Rice Farming Legacy Spurs On

Picture : Mr  Vicky Vikash of Navua receives his Rice Farmer of the Year Award from Assistant Minister for Disaster Management Rural and Maritime Development Hon  Viam Pillay

The only legacy that Vicky Vikash has ever known was one that has been passed down through his family’s generation and is rooted in rice. 

His grandfather, Ram Pyare was a rice farmer in Nakaulevu, Navua. Bijen Prasad, Vicky’s father was a rice farmer too and now the honour of continuing the family’s proud farming history rests with Vicky Vikash. 

If you should stumble upon their settlement in Navua and ask about their family, the family name is synonymous with rice. On the piece of land allocated to them in Nakaulevu in Navua, the family put down roots and laid the foundation for their farming venture which has persevered through three generations.

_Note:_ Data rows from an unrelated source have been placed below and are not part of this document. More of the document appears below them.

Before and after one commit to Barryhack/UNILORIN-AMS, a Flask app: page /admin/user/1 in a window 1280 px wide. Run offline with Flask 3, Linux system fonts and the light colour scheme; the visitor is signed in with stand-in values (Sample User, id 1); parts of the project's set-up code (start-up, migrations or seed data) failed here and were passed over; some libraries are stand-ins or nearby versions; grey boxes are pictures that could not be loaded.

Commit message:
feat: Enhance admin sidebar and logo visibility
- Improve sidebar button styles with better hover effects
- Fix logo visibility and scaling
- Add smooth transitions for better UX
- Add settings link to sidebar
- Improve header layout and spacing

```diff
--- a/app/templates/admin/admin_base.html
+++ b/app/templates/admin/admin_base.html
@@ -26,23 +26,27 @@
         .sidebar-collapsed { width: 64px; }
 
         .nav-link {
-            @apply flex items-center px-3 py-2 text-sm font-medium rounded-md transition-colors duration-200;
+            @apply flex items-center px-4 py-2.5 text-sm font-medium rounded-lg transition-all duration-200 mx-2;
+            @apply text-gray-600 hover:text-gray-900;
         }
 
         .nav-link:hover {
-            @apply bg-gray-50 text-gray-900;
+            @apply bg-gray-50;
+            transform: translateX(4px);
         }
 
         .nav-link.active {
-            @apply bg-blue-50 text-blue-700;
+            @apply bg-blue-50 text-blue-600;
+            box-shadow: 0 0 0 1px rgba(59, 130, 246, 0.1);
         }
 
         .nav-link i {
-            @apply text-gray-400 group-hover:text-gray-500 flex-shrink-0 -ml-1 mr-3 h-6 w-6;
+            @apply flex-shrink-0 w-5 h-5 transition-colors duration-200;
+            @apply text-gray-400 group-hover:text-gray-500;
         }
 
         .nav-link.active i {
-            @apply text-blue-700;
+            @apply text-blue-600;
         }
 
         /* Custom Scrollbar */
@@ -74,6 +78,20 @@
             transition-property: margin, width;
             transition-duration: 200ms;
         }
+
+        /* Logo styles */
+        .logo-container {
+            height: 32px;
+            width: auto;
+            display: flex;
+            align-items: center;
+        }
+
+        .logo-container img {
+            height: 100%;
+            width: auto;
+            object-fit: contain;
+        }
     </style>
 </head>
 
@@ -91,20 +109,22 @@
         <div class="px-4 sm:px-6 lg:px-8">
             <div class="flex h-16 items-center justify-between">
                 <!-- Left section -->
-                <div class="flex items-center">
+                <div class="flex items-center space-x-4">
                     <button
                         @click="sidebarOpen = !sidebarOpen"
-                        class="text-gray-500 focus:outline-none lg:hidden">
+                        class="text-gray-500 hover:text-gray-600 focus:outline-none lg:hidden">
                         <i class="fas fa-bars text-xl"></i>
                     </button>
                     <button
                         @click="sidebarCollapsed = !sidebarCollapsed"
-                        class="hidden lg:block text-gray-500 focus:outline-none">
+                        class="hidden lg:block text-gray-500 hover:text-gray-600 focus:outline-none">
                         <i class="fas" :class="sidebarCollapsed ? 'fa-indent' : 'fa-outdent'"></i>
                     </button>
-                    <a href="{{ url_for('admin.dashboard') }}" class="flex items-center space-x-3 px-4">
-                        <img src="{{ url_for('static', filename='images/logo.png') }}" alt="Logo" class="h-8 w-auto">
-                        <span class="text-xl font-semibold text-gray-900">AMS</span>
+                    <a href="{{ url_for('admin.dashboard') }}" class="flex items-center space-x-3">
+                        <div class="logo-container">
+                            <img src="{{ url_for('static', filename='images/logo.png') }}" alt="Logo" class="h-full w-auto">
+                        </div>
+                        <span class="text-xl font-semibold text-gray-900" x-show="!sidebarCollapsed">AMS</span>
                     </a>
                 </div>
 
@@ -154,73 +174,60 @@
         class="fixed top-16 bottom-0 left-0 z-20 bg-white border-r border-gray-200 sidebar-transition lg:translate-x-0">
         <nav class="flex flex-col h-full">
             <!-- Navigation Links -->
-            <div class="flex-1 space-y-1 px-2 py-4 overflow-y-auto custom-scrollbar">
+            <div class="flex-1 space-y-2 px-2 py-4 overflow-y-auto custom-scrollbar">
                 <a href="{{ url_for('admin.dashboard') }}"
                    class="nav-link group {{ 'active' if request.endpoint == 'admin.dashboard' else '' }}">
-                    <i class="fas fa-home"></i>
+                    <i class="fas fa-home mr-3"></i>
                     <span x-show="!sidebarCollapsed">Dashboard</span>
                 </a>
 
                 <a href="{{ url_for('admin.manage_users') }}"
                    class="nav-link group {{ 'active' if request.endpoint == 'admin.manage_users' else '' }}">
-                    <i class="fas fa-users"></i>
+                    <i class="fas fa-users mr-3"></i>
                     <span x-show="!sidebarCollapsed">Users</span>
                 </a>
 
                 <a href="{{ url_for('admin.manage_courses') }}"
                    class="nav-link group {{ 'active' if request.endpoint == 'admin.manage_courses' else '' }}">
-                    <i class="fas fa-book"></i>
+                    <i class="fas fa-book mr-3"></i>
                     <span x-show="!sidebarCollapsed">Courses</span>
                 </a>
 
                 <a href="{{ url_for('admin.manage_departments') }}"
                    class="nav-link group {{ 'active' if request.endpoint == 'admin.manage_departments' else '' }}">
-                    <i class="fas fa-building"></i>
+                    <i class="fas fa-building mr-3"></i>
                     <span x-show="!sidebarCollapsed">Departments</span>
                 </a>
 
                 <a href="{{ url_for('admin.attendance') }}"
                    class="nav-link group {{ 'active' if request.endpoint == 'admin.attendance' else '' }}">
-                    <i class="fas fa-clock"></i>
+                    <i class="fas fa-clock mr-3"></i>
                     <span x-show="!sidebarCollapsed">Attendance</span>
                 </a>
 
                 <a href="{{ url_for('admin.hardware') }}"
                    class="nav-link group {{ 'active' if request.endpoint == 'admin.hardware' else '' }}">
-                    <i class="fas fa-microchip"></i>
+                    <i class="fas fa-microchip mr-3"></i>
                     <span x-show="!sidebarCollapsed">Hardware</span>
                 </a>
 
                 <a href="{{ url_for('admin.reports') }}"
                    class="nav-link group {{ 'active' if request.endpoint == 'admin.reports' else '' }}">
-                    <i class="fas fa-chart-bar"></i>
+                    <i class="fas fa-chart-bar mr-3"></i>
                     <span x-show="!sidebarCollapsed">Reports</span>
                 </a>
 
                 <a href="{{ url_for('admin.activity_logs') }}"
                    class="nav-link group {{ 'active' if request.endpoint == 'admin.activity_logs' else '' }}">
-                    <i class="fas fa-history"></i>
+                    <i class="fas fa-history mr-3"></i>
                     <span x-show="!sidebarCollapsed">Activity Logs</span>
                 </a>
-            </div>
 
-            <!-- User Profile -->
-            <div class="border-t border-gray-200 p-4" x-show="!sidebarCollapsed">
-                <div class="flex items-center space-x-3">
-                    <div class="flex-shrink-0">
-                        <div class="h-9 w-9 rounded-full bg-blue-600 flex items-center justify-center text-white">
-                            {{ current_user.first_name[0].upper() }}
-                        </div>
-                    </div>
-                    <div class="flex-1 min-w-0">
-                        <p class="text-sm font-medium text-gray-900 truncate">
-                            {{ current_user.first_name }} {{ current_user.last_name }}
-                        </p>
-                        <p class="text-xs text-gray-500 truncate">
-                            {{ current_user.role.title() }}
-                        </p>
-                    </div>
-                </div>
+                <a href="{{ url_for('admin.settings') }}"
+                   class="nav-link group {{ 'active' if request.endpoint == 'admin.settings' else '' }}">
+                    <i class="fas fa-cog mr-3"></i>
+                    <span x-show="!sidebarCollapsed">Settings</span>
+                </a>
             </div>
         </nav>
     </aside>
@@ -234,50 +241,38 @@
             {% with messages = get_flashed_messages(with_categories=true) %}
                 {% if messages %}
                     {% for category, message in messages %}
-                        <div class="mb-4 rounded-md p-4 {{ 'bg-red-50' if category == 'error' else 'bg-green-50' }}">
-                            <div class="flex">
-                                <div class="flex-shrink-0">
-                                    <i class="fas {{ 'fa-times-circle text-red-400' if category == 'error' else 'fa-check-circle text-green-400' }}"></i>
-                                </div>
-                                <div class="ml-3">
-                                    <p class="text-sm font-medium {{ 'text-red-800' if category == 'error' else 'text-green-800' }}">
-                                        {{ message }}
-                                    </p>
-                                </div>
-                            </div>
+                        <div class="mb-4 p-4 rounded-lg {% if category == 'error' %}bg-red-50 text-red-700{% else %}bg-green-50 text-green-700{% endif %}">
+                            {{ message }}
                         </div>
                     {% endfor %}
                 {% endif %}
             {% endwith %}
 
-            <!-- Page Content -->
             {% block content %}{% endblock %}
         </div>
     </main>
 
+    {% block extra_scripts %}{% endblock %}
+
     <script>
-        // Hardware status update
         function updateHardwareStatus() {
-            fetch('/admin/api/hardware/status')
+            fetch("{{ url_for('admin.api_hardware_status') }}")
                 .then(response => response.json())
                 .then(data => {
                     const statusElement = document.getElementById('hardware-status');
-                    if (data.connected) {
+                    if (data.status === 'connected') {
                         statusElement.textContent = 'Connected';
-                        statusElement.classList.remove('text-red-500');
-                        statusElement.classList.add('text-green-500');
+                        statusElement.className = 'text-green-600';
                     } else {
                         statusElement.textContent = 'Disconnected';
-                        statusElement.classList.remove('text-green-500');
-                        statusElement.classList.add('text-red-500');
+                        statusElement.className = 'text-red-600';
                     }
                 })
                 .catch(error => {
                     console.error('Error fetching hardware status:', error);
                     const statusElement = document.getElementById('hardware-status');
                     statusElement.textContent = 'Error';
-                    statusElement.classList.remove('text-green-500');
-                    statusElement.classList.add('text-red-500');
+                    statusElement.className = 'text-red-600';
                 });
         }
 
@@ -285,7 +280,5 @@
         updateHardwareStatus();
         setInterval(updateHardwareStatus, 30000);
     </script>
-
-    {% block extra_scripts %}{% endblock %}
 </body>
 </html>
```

“My grandfather planted rice on the piece of land as a commercial farmer and my father took over after him but his interest was divided when he found work with the then Public Works Department,” said Vikash.

“So the rice that was planted by my father was used for home consumption and we, never once, ran out of this staple food,” he said.

“We grew up amidst the rice plants. We gained the experience and knowledge of planting rice from our upbringing then, we would all be out on the farm when it came harvesting time,” he fondly reminisced.

Mr. Vikash is currently employed with HG Leach Fiji Limited, and he has managed to find his niche in rice farming, juggling his work with his 20 acres dry-land rice farm.

“Although I have work, it has never kept me from farming and it would be on day-offs and in the afternoons after work that I tend to my rice farm,” said Vicky.

“My grandfather was a full-time commercial rice farmer, my father did it for subsistence but I decided to combine both their experiences,” he smiled.

“I cultivate rice in such a way that I incorporated the commercial farming idea of born from my grandfather while at the same time picking up the workaholic lifestyle and subsistence farming traits from my father. 

He was working until a contract with Grace Road in 2015 fully diverted his attention.

“We were to plant and supply rice to the Grace Road Company and in return, they would provide us with machines and planting materials,” he said.

“Things didn’t turn out the way I had hoped it would so I decided to go my own way and to do my rice farming and to see that I look for my market,” he said.

A year after, in 2016 the 40-year-old’s vision unfolded as he planted his 20-acres land with dry-land rice; “This has also taught me that you can develop and grow on your own when one door closes, another one will open up,” he said.

“After Grace Road, Fiji Rice Limited came into the picture and we began supplying rice to them.

Vicky harvests twice a year and in each harvest, he produces approximately 8-10 tonnes of rice with a yearly harvest of 16 tonnes.

“From this harvest, Fiji Rice buys our product at $800 per tonne, and the more tonnage you produce the more money you will get,” he said.

“It is not always sunny in the rice fields during harvest, so we will likely face a decline in the yield due to the adverse weather condition or machines are not ready during harvesting season,” he said.

Added to this he said is the uncertainty of rice not growing during the planting season, inhibiting his enthusiasm to grow and to replant again.

“Dry-land rice farming is a challenging job because there is always the uncertainty of excessive rain and Navua is a rainy region and flooding often destroys my crop,” he said.

“These are some disappointments we face in rice but again not all commodities run smoothly, there are circumstances that we often go through, it is important to notice how you work your way around the problem to sustain your production.”  

According to Vicky, rice has not only taught him a great lesson of faith but has also allowed him to purchase assets for his farm.

“The revenue collected was directed to the payment of a $38,000 farm tractor, I managed to purchase three portable rice mills valued at $1,200.00 each, a generator, water pumps along with a garage shed for the machines,” he said.

“We all have talents to develop what we know, it takes perseverance and patience to endure those farming hardships because through those circumstances we will continuously learn as they offer an opportunity for us to take away valuable lessons from it,” said Vikash.

Vicky Vikash was awarded the Rice Farmer of the Year award during the 2020 Central Agriculture Show held at Syria Park in Nausori from 15-16 October 2020, a testament to his determination and grit for continuing the family’s rice farming legacy.